# Requirement
Find the string "path" in the data, then copy every line where it is found.
───── Extracted information ─────
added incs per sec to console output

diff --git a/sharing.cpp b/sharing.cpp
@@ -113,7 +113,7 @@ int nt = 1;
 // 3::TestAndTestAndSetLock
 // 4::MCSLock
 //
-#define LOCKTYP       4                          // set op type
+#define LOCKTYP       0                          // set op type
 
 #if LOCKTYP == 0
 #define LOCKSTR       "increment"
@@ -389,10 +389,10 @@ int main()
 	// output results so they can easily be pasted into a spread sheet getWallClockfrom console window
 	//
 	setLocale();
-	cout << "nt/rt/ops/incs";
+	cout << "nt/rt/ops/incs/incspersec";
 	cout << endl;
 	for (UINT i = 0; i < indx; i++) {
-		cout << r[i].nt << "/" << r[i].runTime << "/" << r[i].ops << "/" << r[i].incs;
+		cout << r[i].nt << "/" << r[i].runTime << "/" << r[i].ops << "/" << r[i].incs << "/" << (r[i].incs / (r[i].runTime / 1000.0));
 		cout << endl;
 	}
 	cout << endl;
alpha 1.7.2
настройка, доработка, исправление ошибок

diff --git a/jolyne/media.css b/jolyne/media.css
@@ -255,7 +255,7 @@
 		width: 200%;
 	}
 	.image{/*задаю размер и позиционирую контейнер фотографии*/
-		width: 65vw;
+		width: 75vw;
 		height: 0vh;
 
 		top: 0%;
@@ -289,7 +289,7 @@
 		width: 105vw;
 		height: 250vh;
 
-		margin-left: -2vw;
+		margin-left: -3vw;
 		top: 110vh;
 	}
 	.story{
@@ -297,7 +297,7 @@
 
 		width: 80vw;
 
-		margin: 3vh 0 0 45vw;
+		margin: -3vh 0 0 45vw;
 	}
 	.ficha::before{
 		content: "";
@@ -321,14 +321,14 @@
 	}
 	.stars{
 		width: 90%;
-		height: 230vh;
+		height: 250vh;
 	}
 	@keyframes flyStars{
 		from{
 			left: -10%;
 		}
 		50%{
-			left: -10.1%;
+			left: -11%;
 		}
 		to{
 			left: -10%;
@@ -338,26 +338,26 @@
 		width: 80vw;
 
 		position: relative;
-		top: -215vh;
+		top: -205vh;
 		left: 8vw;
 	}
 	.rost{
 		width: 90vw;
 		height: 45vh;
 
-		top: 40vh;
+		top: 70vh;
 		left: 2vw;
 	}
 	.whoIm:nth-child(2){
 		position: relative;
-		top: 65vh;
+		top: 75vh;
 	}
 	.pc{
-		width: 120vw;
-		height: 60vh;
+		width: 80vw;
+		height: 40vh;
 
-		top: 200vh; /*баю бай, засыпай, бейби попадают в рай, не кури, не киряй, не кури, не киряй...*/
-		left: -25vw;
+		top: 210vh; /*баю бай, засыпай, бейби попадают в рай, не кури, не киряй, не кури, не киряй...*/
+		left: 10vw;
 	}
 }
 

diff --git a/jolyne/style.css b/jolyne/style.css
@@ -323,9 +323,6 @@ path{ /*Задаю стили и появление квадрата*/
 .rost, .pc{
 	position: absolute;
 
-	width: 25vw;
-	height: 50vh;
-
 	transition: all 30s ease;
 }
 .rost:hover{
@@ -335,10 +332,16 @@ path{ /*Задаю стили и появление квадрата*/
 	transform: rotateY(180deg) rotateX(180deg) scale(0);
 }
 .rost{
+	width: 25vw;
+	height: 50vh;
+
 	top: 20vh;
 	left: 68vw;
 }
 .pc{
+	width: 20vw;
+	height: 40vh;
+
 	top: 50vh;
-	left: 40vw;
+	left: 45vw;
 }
─────
# Answer
@@ -323,9 +323,6 @@ path{ /*Задаю стили и появление квадрата*/
@@ -335,10 +332,16 @@ path{ /*Задаю стили и появление квадрата*/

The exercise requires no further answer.